Sojourners campaigns assistant Anna Hall posted a great piece last week de-bunking 5 myths about the minimum wage. One of these myths — that most minimum wage workers are suburban teenagers — was countered by the facts: nearly two-thirds of minimum wage workers are adult women.
Don’t think of a suburban teenager — think of a single mother working full time while trying to raise her children, care for her family, and make enough to pay rent, probably without any paid sick or personal days (not to mention maternity leave). Could you do that on $15,000 a year?
On Jan. 13, Maria Shriver – who, in addition to her many accomplishments, is the daughter of the statesman widely regarded as the architect of the “War on Poverty” — released a report focusing on the needs of women in the current economy.

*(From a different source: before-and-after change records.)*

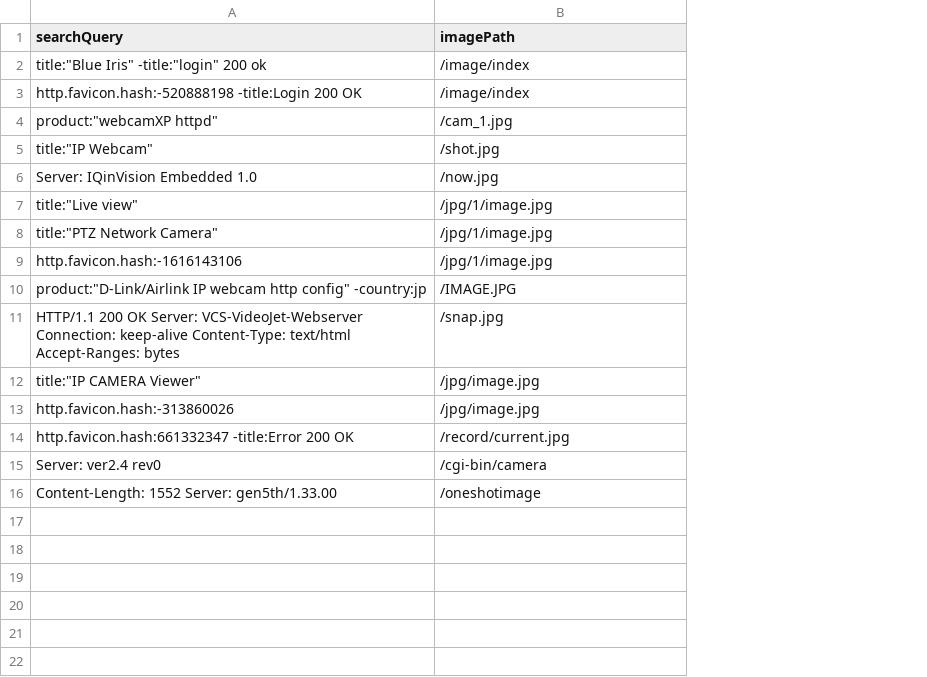
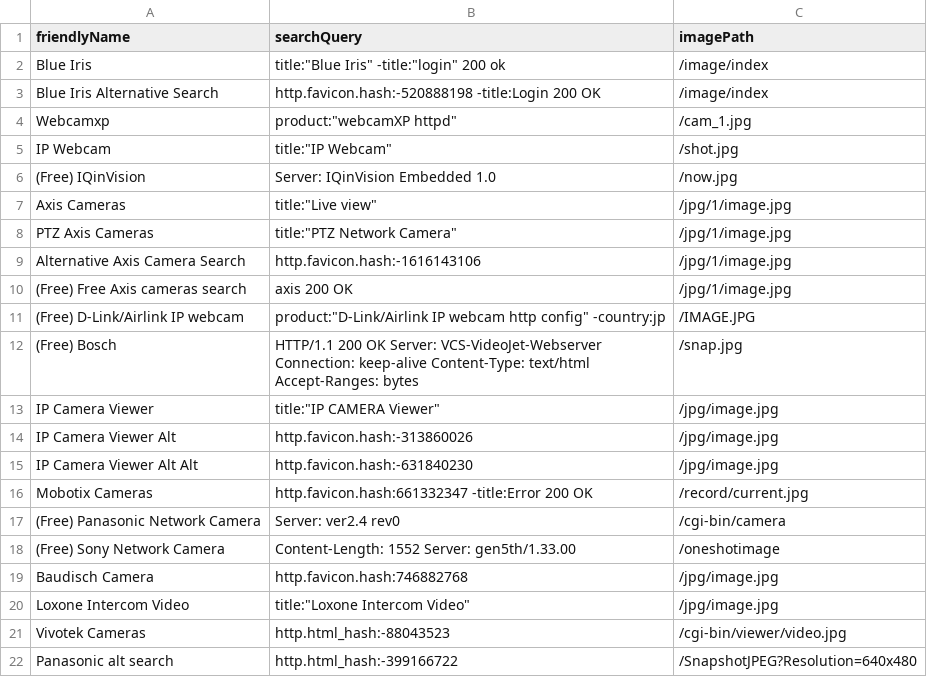
Before and after one commit to szabo-tibor/cam-scan, a CSV file: queries.csv, drawn as a sheet; the diff names each change by its address in the sheet, - before the commit and + after, or states it on an @@ line.

Commit message:
Format change, added new Shodan searches

```diff
--- a/queries.csv
+++ b/queries.csv
+column A (friendlyName), rows 2-9: Blue Iris | Blue Iris Alternative Search | Webcamxp | IP Webcam | (Free) IQinVision | Axis Cameras | PTZ Axis Cameras | Alternative Axis Camera Search; rows 11-14: (Free) D-Link/Airlink IP webcam | (Free) Bosch | IP Camera Viewer | IP Camera Viewer Alt; rows 16-18: Mobotix Cameras | (Free) Panasonic Network Camera | (Free) Sony Network Camera
+row 10: (Free) Free Axis cameras search | axis 200 OK | /jpg/1/image.jpg
+row 15: IP Camera Viewer Alt Alt | http.favicon.hash:-631840230 | /jpg/image.jpg
+row 19: Baudisch Camera | http.favicon.hash:746882768 | /jpg/image.jpg
+row 20: Loxone Intercom Video | title:"Loxone Intercom Video" | /jpg/image.jpg
+row 21: Vivotek Cameras | http.html_hash:-88043523 | /cgi-bin/viewer/video.jpg
+row 22: Panasonic alt search | http.html_hash:-399166722 | /SnapshotJPEG?Resolution=640x480
```
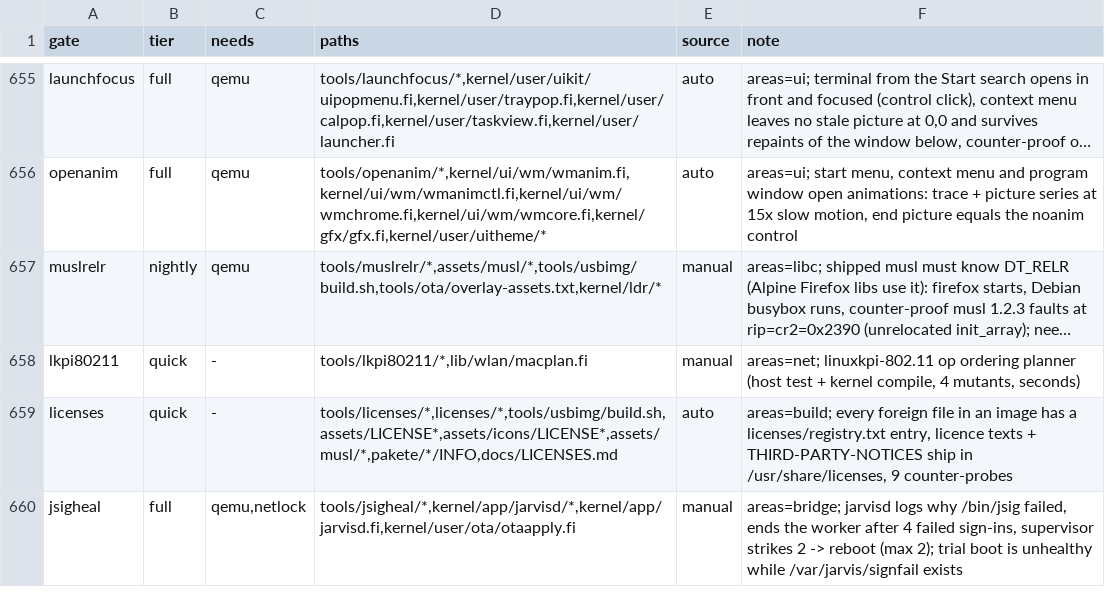
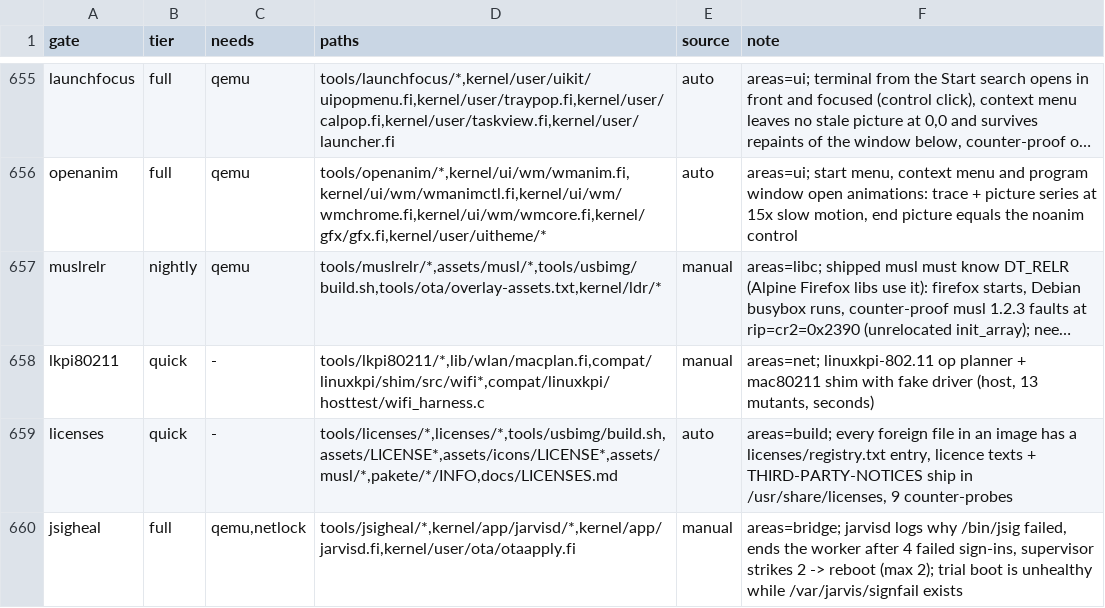
Before and after one commit to Flei-123/Osum, a TSV file: tools/qa/gates.tsv, drawn as a sheet; only a part is shown, gaps mark what is left out; long unchanged cells end in …; the diff names each change by its address in the sheet, - before the commit and + after, or states it on an @@ line.

Commit message:
linuxkpi-802.11 W2: mac80211 shim (hw/vif/sta objects, op dispatch from macplan, upcalls, skb pool), fake driver harness, 9 shim mutants; planner emits del+set on rekey

```diff
--- a/tools/qa/gates.tsv
+++ b/tools/qa/gates.tsv
-D658 (paths): tools/lkpi80211/*,lib/wlan/macplan.fi
+D658 (paths): tools/lkpi80211/*,lib/wlan/macplan.fi,compat/linuxkpi/shim/src/wifi*,compat/linuxkpi/hosttest/wifi_harness.c
-F658 (note): …linuxkpi-802.11 op ordering planner (host test + kernel compile, 4 mutants, seconds)
+F658 (note): …linuxkpi-802.11 op planner + mac80211 shim with fake driver (host, 13 mutants, seconds)
```
Also changed, not shown: 17 other files.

Some statistics from the report came to light last week in an Atlantic piece:
- Women are nearly two-thirds of minimum-wage workers in the country.
- More than 70 percent of low-wage workers get no paid sick days at all.
- Forty percent of all households with children under the age of 18 include mothers who are either the sole or primary source of income.
- The median earnings of full-time female workers are still just 77 percent of the median earnings of their male counterparts.
Shriver says, “Many of these women feel they are just a single incident — one broken bone, one broken-down car, one missed paycheck — away from the brink. And they’re not crazy to feel that way.” According to a promotional video, one in three women lives in poverty or is on the brink of poverty.
Read that again: one in three women in America is living in poverty or is on the brink of poverty.
God created us male and female and said it was good, but America is ensuring that it is pretty bad to be a woman. If the world God envisions is open to everyone, then we need to do our part to make sure that women (over half the population), are just as able to succeed as men.
After all, women worldwide are shut out of their economies, education systems, and political spectrum. If we want to be serious about lifting up women in developing countries, we need to be serious about creating a society in which our own women can thrive.
There are many solutions to this problem — an ongoing conversation about #WhatWomenNeed has highlighted minimum wage increase, paid sick leave, mandatory maternity leave, flex time to take care of children, supportive communities and partners, and much, much more.
We at Sojourners are going to be doing more this year to lift up women and press for policies that help them move ahead. Want to join? Start by calling on Congress to make a New Year’s resolution to keep women’s needs in mind as they consider policy issues.
Janelle Tupper is the Online Organizing Associate at Sojourners.